Volume 2 includes:

Program 5: Performance of Video-Imaging Tools

2002
Sylvia

Sylvia is a portrait of the civil rights pioneer Sylvia Rivera for her memorial service in 2002, as told by her chosen family immediately following her death. "A veteran of the 1969 Stonewall uprising, Sylvia was a tireless advocate for all those who have been marginalized as the 'gay rights' movement has mainstreamed. Sylvia fought hard against the exclusion of transgender people from the Sexual Orientation Non-Discrimination Act in New York, and was a loud and persistant voice for the rights of people of color and low-income queers and trans people." --SRLP.org

1999
 The Target Shoots First

“Christopher Wilcha’s fascinating feature-length video reminds us how seldom we’re allowed to see certain businesses operating from the inside.

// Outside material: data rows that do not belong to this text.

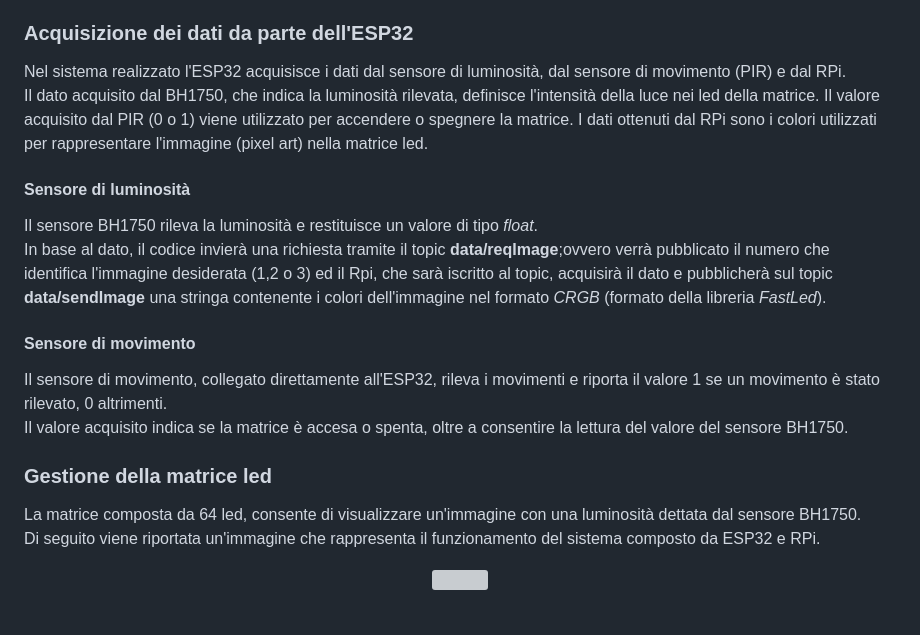
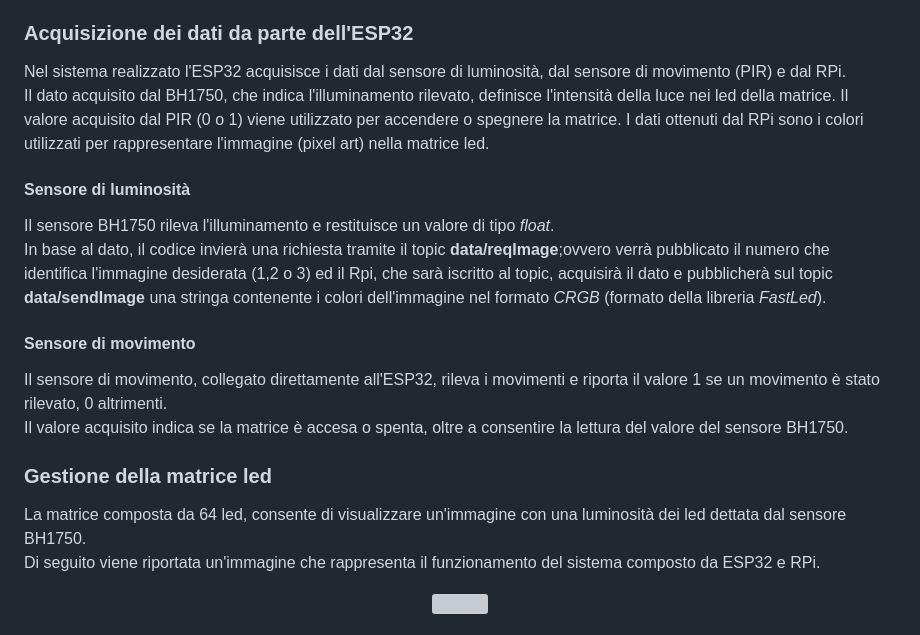
Before and after one commit to Antonet99/LEDmatrixProject, a Markdown page: README.md, the part around the change. Rendered like a GitHub page; grey boxes are pictures that could not be loaded.

```diff
--- a/README.md
+++ b/README.md
@@ -77,11 +77,11 @@ Nella Cartella **RPi** sono presenti due file principali: <br>
 
 ### Acquisizione dei dati da parte dell'ESP32
 Nel sistema realizzato l'ESP32 acquisisce i dati dal sensore di luminosità, dal sensore di movimento (PIR) e dal RPi. <br>
-Il dato acquisito dal BH1750, che indica la luminosità rilevata, definisce l'intensità della luce nei led della matrice. Il valore acquisito dal PIR (0 o 1) viene utilizzato per accendere o spegnere la matrice. I dati ottenuti dal RPi sono i colori utilizzati per rappresentare l'immagine (pixel art) nella matrice led. <br>
+Il dato acquisito dal BH1750, che indica l'illuminamento rilevato, definisce l'intensità della luce nei led della matrice. Il valore acquisito dal PIR (0 o 1) viene utilizzato per accendere o spegnere la matrice. I dati ottenuti dal RPi sono i colori utilizzati per rappresentare l'immagine (pixel art) nella matrice led. <br>
 
 #### Sensore di luminosità
 
-Il sensore BH1750 rileva la luminosità e restituisce un valore di tipo *float*.<br>
+Il sensore BH1750 rileva l'illuminamento e restituisce un valore di tipo *float*.<br>
 In base al dato, il codice invierà una richiesta tramite il topic **data/reqImage**;ovvero verrà pubblicato il numero che identifica l'immagine desiderata (1,2 o 3) ed il Rpi, che sarà iscritto al topic, acquisirà il dato e pubblicherà sul topic **data/sendImage** una stringa contenente i colori dell'immagine nel formato *CRGB* (formato della libreria *FastLed*).
 
 #### Sensore di movimento
@@ -91,7 +91,7 @@ Il valore acquisito indica se la matrice è accesa o spenta, oltre a consentire
 
 ### Gestione della matrice led
 
-La matrice composta da 64 led, consente di visualizzare un'immagine con una luminosità dettata dal sensore BH1750.<br>
+La matrice composta da 64 led, consente di visualizzare un'immagine con una luminosità dei led dettata dal sensore BH1750.<br>
 Di seguito viene riportata un'immagine che rappresenta il funzionamento del sistema composto da ESP32 e RPi.
 
 <p align="center" style="margin-top: 10px;margin-bottom: 10px">
```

Wilcha, a 22-year-old college graduate and alternative-rock enthusiast, was hired by the Columbia Record and Tape Club—apparently as a fluke—to help launch a whole new niche-marketing division, which brought him face-to-face with the contradictory meanings of the term ‘alternative’ once it’s been embraced by the mass market.

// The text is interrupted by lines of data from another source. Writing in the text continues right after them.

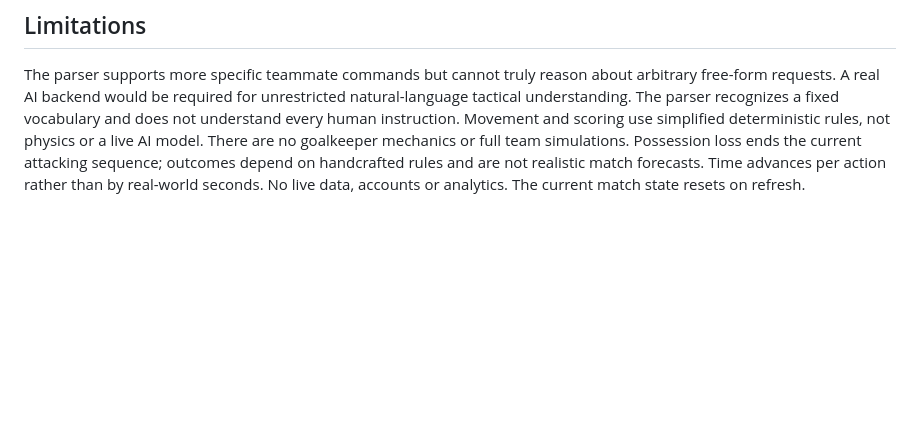
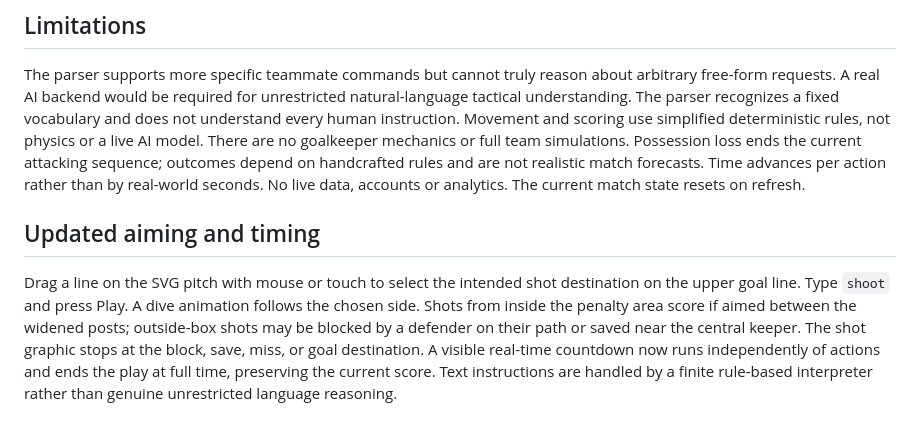
Before and after one commit to QuocAn1909/before-the-pass, a Markdown page: README.md, the part around the change. Rendered like a GitHub page; blank space fills up the shorter version.

Commit message:
fix: refine README.md for aimed shots and real-time scenarios

```diff
--- a/README.md
+++ b/README.md
@@ -32,3 +32,6 @@ Run `node --test tests/*.test.js` using Node.js 18+ to run the original and new
 
 ## Limitations
 The parser supports more specific teammate commands but cannot truly reason about arbitrary free-form requests. A real AI backend would be required for unrestricted natural-language tactical understanding. The parser recognizes a fixed vocabulary and does not understand every human instruction. Movement and scoring use simplified deterministic rules, not physics or a live AI model. There are no goalkeeper mechanics or full team simulations. Possession loss ends the current attacking sequence; outcomes depend on handcrafted rules and are not realistic match forecasts. Time advances per action rather than by real-world seconds. No live data, accounts or analytics. The current match state resets on refresh.
+
+## Updated aiming and timing
+Drag a line on the SVG pitch with mouse or touch to select the intended shot destination on the upper goal line. Type `shoot` and press Play. A dive animation follows the chosen side. Shots from inside the penalty area score if aimed between the widened posts; outside-box shots may be blocked by a defender on their path or saved near the central keeper. The shot graphic stops at the block, save, miss, or goal destination. A visible real-time countdown now runs independently of actions and ends the play at full time, preserving the current score. Text instructions are handled by a finite rule-based interpreter rather than genuine unrestricted language reasoning.
```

1998
Thank You Brother, Keparí Idub'Radá

Divino explains how he got introduced to video. “Filming is my profession; that’s what I was born to do... not for the work with the axe. I wasn’t born to plant. I already said this to my wife.” Today, Divino dominates the language of video and its filming and editing techniques. He also talks about working in partnership with his community.

Directed by Divino Tserewahu; edited by Tutu Nunes.

In Portuguese with English subtitles.

2015
Michael Gitlin, That Which Is Possible

That Which Is Possible is a portrait of a community of painters, sculptors, musicians and writers making work at the Living Museum, an art-space on the grounds of a large state-run psychiatric facility in Queens, New York. Shot over the course of two years and structured across the arc of a day, the film observes with an intimate lens and unspools like a musical, both bracing and tender. That Which Is Possible explores the liberatory and reparative functions that creative action has for a group of artists drawn together by shared struggle.

2013

Cande and Pancha’s daughter Maria Luisa and Marisela and Cachuchas’ daughter Veronica believe their fathers are locked in a competition for grandchildren. It’s now 3-0 Cande. Several years later, Cachuchas gives me a lesson in car repair then with Cande considers the change in score, 4-2 Cande.

2013

Ramon's attraction to his Mexican hometown has resulted in his building a massive new residence for his family. However, his wife, Rufina and their grown children have no interest in leaving the U.S. The building has now been transformed into a hotel. The completed construction, in the middle of cornfields, while finished for 5 years, is been frustrated by the local government’s refusal to turn on the electricity.

1975

Most of TVTV’s work takes place in the city, at the center of some pop culture event. “The Good Times Are Killing Me” takes place in the country – Southwest Louisiana, around the towns of Mamou and Eunice, the heart of Cajun country. This is an indigenous culture of food, music, language, and bawdy French-language jokes – something you don’t see much anymore in America. The event is rural Mardi Gras, where beer-drinking, boudin-eating men and boys on horseback capture and behead chickens for a big gumbo and town dance.